*EXERCISE DESCRIPTION*
Within the listing below, how many lines contain "Telegram"? Only the number is wanted.

*SOURCE DATA*
▶

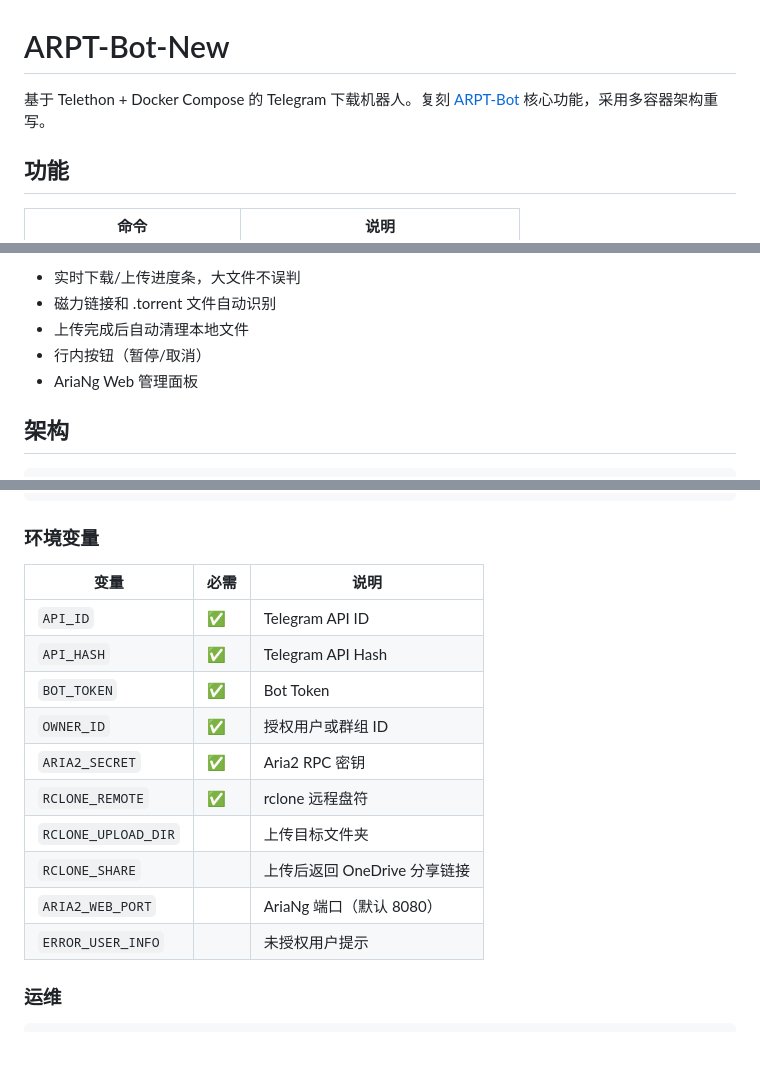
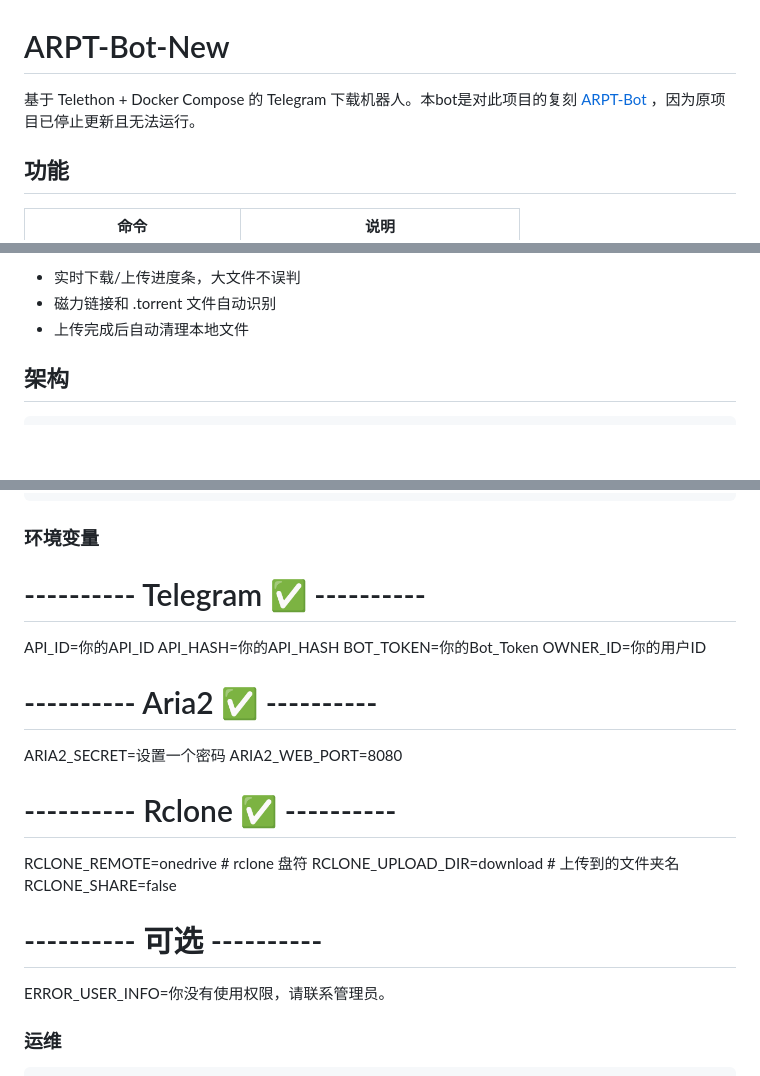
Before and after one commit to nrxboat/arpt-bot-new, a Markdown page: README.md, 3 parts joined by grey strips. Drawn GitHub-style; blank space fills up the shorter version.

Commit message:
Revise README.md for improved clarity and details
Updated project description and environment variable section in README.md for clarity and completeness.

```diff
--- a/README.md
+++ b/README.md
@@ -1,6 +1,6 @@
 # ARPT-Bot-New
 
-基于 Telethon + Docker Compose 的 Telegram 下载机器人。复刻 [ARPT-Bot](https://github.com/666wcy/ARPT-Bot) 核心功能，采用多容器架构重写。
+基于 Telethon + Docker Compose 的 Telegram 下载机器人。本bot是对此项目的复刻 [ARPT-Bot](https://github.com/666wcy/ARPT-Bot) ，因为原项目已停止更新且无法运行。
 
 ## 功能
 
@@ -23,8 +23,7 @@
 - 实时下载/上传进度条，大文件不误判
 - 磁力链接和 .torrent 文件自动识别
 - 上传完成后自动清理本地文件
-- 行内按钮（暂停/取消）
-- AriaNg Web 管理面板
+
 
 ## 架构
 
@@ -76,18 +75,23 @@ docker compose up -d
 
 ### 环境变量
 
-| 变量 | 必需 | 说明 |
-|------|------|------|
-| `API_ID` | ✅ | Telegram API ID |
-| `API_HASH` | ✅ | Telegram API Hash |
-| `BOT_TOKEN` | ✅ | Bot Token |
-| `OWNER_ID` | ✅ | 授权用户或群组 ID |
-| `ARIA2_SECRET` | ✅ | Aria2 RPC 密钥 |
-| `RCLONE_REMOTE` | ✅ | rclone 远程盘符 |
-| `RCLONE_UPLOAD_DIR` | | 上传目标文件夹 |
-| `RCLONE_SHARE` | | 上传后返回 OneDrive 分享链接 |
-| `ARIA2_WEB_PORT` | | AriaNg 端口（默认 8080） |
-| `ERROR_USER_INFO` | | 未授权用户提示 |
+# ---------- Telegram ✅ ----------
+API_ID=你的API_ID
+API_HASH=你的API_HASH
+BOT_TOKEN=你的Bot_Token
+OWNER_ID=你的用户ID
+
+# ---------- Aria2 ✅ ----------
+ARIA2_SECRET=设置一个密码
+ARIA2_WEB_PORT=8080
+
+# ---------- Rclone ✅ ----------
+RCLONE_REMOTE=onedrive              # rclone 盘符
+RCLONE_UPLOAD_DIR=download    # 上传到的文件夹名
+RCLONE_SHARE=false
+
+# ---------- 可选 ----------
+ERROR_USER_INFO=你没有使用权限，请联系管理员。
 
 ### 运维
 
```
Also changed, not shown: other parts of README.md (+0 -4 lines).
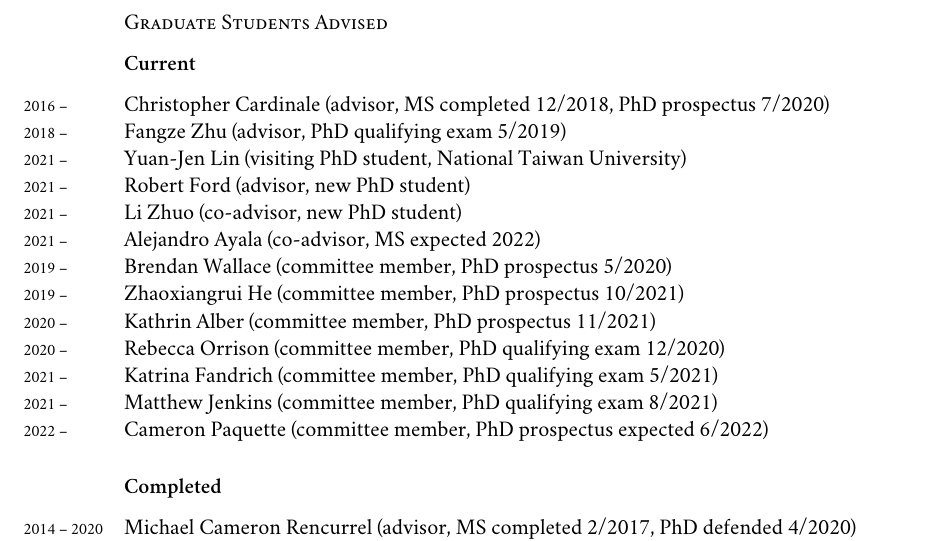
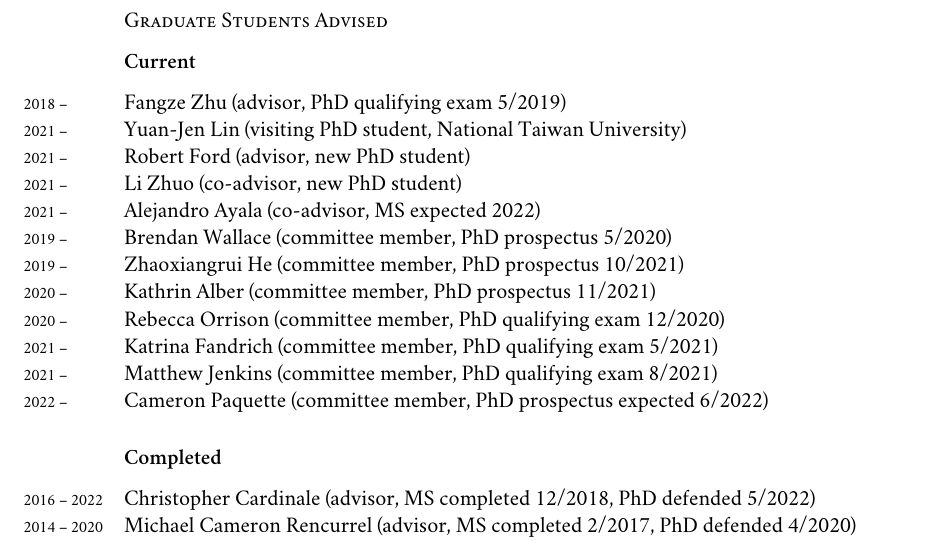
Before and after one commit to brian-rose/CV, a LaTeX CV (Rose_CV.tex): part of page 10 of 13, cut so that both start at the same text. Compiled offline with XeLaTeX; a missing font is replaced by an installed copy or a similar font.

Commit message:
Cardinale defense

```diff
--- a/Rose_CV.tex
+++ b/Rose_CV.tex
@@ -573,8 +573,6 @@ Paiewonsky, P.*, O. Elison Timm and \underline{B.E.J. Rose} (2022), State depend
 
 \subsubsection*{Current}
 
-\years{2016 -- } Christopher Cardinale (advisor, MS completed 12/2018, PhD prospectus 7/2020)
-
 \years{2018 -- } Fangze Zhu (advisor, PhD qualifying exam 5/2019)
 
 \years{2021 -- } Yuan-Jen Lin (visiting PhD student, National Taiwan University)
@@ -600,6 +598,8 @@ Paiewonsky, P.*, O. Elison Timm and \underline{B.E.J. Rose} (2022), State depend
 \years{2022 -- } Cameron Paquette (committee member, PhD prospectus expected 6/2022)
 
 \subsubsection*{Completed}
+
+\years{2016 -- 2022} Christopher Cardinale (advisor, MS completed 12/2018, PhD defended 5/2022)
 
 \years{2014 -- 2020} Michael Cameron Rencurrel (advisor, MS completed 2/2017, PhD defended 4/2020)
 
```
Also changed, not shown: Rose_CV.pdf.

◀

*ANSWER TO THIS TASK*
5